Bunning’s supposed “posturing” on so-called emergency spending is highly curious. Senators have known for several months that these provisions would expire on Feb. 28, 2010. Expiring provisions are not hurricanes, floods or wildfires—they are creatures of Congress. If this is indeed a “crisis,” it is one created by Congress and the administration.
Another curious declaration came from Sen. Jeanne Shaheen (D-N.H.). She said Bunning’s actions are “why I believe we need to take a very hard look at changing the Senate rules.” The Senate’s filibuster has wrongly come under assault in recent months, but Bunning is not conducting a filibuster. His objection, in practice, forces the Senate to go through regular order and actually cast a vote on a bill that would add $10 billion to our nation’s exploding debt. Surely, we do not want a Senate (or any legislative body) in which regular order or even a vote can be denied.
Whether you agree with Sen. Bunning’s quest to pay for the $10 billion bill or not, it is important to understand his actions are not inconsistent with the rules of the Senate. Ironically, it is Bunning’s critics who are bypassing the rules and suggesting drastic changes to those rules.
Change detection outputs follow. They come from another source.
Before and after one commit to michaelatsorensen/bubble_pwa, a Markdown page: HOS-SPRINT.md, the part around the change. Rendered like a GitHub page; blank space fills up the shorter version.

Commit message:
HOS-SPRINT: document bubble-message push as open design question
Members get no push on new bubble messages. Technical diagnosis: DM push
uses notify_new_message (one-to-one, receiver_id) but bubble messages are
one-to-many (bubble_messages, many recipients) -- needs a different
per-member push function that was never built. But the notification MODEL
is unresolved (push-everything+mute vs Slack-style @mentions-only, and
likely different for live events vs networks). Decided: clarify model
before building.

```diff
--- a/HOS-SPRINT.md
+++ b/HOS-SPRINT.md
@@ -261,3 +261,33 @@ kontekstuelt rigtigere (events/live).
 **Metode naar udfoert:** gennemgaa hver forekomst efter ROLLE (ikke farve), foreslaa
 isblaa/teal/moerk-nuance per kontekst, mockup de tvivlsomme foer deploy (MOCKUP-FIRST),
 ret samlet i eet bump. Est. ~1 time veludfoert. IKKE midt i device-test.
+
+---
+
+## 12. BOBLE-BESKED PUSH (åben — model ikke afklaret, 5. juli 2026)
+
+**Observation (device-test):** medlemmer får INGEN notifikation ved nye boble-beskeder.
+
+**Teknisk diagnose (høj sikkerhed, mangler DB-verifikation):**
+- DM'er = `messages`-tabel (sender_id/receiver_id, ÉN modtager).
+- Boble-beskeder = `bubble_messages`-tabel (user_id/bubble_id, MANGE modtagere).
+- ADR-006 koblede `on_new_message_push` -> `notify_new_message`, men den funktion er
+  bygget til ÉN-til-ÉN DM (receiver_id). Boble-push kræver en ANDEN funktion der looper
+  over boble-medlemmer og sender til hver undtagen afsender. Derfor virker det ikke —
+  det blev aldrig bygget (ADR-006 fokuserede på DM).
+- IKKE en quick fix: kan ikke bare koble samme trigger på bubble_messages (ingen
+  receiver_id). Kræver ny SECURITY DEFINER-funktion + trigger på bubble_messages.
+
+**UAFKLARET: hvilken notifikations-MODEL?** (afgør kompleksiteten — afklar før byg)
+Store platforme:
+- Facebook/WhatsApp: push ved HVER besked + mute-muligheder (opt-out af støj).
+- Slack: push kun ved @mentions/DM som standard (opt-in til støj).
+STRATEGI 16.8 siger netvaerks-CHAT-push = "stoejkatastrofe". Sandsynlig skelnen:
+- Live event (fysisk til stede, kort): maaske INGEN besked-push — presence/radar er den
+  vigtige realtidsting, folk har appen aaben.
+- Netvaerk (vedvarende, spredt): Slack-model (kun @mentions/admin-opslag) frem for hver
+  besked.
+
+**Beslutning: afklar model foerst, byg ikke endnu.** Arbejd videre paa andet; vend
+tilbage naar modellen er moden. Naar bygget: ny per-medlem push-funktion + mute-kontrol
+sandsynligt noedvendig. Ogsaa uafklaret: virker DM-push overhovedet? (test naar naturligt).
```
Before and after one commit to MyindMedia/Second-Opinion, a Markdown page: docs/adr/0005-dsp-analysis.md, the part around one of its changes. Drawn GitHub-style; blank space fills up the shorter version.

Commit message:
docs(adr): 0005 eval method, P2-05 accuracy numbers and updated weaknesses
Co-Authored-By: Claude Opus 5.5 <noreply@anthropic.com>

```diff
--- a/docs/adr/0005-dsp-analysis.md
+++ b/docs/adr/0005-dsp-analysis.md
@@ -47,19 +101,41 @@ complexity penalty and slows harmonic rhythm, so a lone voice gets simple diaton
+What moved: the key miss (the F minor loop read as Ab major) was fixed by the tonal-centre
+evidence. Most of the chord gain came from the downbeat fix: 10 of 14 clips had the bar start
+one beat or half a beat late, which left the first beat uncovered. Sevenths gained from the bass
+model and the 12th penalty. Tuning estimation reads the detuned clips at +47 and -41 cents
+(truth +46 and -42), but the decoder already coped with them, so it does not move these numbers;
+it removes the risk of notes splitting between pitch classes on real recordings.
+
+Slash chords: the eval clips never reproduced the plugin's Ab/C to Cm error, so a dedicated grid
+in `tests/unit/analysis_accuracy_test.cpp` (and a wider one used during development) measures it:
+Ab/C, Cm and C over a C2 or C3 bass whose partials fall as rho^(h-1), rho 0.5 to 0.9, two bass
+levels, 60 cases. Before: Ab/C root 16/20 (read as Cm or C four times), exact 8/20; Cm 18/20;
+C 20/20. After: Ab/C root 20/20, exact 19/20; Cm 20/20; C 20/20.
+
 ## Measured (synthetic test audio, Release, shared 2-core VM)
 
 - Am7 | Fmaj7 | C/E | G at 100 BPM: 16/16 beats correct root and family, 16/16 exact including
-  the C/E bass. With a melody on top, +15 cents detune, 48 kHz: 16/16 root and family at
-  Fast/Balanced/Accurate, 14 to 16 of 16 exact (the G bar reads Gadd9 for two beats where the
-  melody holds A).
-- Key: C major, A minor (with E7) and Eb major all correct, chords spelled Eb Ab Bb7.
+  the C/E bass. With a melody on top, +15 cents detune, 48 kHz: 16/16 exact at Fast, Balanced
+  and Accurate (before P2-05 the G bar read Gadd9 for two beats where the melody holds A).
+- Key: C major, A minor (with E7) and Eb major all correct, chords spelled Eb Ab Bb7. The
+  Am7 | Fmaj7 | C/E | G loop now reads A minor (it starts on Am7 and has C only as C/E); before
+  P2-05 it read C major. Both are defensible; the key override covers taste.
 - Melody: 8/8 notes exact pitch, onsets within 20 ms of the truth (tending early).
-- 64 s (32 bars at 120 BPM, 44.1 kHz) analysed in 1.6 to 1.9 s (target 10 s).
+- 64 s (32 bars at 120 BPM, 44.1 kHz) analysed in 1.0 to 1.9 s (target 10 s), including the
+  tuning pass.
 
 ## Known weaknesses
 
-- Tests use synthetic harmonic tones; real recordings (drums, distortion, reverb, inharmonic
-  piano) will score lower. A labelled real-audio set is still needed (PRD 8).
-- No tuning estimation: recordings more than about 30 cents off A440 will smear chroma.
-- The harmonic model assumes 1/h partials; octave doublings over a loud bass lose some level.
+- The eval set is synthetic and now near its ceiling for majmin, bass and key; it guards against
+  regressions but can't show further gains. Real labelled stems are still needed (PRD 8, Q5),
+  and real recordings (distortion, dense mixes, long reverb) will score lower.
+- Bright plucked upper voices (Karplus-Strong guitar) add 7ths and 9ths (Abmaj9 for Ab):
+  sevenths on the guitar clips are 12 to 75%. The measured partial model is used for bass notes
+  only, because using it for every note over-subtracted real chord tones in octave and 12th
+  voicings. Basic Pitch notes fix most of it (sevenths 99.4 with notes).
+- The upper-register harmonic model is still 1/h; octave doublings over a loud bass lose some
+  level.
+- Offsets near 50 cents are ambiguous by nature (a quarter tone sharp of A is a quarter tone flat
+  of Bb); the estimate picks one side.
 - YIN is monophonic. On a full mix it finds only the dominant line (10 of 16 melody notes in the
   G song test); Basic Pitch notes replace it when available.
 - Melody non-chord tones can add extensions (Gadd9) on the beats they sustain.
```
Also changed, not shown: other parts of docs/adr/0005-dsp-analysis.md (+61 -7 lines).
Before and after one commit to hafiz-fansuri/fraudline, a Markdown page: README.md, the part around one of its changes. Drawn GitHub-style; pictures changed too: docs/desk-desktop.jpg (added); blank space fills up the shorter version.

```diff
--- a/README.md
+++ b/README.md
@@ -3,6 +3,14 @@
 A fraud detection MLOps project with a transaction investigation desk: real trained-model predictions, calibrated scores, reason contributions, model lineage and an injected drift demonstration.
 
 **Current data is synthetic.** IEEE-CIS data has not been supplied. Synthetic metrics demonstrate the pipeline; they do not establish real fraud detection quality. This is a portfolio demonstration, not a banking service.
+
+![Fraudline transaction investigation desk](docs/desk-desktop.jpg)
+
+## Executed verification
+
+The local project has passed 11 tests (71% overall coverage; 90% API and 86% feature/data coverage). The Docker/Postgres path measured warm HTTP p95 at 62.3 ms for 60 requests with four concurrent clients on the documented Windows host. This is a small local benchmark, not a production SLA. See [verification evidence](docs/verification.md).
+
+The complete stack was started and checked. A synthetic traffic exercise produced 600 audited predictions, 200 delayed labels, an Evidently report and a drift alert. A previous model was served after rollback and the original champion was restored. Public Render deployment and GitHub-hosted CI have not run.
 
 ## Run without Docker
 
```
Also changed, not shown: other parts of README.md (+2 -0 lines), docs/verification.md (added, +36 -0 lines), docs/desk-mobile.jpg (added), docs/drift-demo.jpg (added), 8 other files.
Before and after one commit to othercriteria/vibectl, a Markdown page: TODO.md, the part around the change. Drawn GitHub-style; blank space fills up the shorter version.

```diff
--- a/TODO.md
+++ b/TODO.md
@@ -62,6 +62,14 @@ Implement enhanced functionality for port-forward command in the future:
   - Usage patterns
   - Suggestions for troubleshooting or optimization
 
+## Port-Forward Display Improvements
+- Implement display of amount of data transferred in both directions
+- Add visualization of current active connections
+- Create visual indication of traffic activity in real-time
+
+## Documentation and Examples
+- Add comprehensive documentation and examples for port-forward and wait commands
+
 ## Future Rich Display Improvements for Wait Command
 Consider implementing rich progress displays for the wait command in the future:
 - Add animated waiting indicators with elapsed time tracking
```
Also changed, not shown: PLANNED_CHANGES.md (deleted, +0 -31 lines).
The Senate is quite the complicated place, but it is designed to protect minority rights, values and opinions. Those right may be inconvenient at times, but those rights should be respected nonetheless. You never know when you, your views and your values will be in the minority.
Dan Holler is Senate relations deputy at The Heritage Foundation.